The Calumet Collaborations

Calumet river, Chicago, IL
Feb 2015 - May 2015
Academic individual work + Group collaboration
Instructor - Michael Sorkin

This project examines the role of soil remediation as the experimental architectural and urban projects aggregates density as a process of urbanization.

  • Redefine the urban movement by connecting existing grids with a shifting attitudes.
  • Aggregate density along one edge of the block as residential screens to define forest remediation boundary.
  • Extending urban grids to the waterfront to allow further connection if needed.
  • A commercial platform is created to highlight the existing dock by cantilevering over.

This is Calumet

Chicago, lake-sided and magnificently flat, gridded to the horizon, studied and troubled, is ever ready for reimagining. What better moment than the impending 119th anniversary of the Burnham Plan? While the city no longer butchers hogs for the planet, its shoulders remain broad and its sense of its own practicality and possibility abides. But it’s also a place of mesmerizing abstraction. The inflections of its Cartesian substrate by big ideas, by slashing highways, by demographic disaster, by fringing skyscrapers, by corruption and genius: here is Chicago.

So what next? While architectural culture is still thick with ambivalence about big plans, we know we love them – if only in secret – as the stuff of our most febrile dreams, even when they spring from mosaic collusions of an infinity of independent tininesses. Perhaps we realize them too much as a form of negative capability, patching up somebody else’s disaster-driven tabula rasa. Bring on Katrina! Bring on white flight! Bring on the collapse of Detroit! Bring on the disappearance of U.S. Steel! Bring on the flattening of miles of public housing! Bring on the rising seas! But bring it on! Shall we plunge in?

The Calumet Collaborations is a collective project of a group of architectural schools - including participants from CCNY, IIT, and the GSD and students of urban design, architecture, and landscape architecture - to investigate an enormous swath of de-industrialized land on the south side of Chicago, with a supporting ecology that spans state boundaries from Illinois to Michigan. Using an inductive strategy based on the design of a series of highly-sustainable neighborhoods and founded on a rigorous investigation of existing environments, economies, ecologies, and social networks, the objective is to design a series of interventions – at a wide range of scales and operations – that can begin to suggest happy futures for an area in search of dramatic transition. Our aim is not simply to produce a series of plans but to invent new styles for cooperative design and a vision for the region.


The Oblivion Revives

The site locates on the middle section of the Calumet River. It was the place for heavy industries such as oil extraction and concrete production. However, during the last two decades, it witnessed a decrease in population as industries moved to other places for a better location of resources and cheaper labors. The site was then left as a wasteland in the backyard of the city of Chicago.

A major gesture through the site is to re-establish the connection between two bunds of the river. A shifting grid is proposed for maximizing the potential of connecting adjacent projects proposed by cohorts. A rotated rectangular space in the center consequently addresses sufficient attention as the core for future expanding.
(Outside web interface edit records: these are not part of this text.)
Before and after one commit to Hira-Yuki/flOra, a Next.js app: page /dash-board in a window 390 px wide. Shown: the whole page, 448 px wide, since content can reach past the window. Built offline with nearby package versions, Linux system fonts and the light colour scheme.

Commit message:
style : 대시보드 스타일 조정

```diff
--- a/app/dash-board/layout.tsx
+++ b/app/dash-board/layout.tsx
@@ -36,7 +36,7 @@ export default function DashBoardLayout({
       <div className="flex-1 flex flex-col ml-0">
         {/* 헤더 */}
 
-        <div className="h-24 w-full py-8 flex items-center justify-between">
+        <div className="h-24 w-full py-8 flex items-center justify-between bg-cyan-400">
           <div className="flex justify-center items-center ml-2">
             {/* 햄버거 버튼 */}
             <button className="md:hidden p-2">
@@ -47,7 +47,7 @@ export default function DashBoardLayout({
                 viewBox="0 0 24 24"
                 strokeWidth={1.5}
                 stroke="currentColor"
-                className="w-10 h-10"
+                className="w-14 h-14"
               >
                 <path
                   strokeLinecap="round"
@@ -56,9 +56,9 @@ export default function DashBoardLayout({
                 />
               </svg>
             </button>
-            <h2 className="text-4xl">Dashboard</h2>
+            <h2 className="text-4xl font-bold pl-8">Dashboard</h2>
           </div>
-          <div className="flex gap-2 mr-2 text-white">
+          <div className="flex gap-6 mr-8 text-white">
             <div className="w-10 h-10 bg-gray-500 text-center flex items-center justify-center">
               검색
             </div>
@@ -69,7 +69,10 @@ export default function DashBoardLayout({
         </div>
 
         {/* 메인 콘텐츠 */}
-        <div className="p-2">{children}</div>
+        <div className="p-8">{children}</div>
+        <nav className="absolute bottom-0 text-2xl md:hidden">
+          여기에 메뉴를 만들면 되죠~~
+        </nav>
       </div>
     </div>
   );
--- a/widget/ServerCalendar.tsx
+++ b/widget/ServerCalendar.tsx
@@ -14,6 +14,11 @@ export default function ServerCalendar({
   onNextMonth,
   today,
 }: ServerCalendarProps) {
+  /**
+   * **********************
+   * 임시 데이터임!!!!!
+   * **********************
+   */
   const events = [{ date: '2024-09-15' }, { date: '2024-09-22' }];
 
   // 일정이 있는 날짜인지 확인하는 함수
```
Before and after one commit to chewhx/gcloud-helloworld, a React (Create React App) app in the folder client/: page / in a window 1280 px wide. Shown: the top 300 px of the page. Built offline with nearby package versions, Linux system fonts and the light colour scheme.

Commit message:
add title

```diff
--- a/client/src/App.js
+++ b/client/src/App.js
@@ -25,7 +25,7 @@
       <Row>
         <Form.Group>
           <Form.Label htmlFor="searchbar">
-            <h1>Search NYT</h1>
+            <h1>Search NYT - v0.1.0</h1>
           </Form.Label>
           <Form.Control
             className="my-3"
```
In different phases of development, the figure ground of the rotated core remains while its function upgrades throughout the time.


The Calumet Trilogy

A three-phase development is proposed for revitalization of the site. Based on the shifting grid typology, the rectangular core zone is first used as an industrial complex to support on-site and off-site development. The presence of such maximizes the utilization of local resources and materials. 

The second phase focuses on the remediation of on-site contaminated soil. The deconstruction of the industrial complex gives way to a new core of green. Soil is transferred between the core and the rest of the site throughout the time.

The final phase is a self-sustained live-work community consists housing, industries, schools, health cares. The central green core is kept as the long-term remediation heritage while density is aggregated along the sides. Lofts and workshops locate between the high-rises and existing communities as a gradient between drastic shift of density.


Typological analysis

A series typological analysis was developed to create a taxonomic inventory. From building occupying on one edge of the block to all sides, it seeks to explain all potential spatial arrangements which are used in turn for regular grids within the design.

A mixture of different typologies is also encouraged in the light of the New Urbanism, so that a wide range of program could happen within a few steps periphery.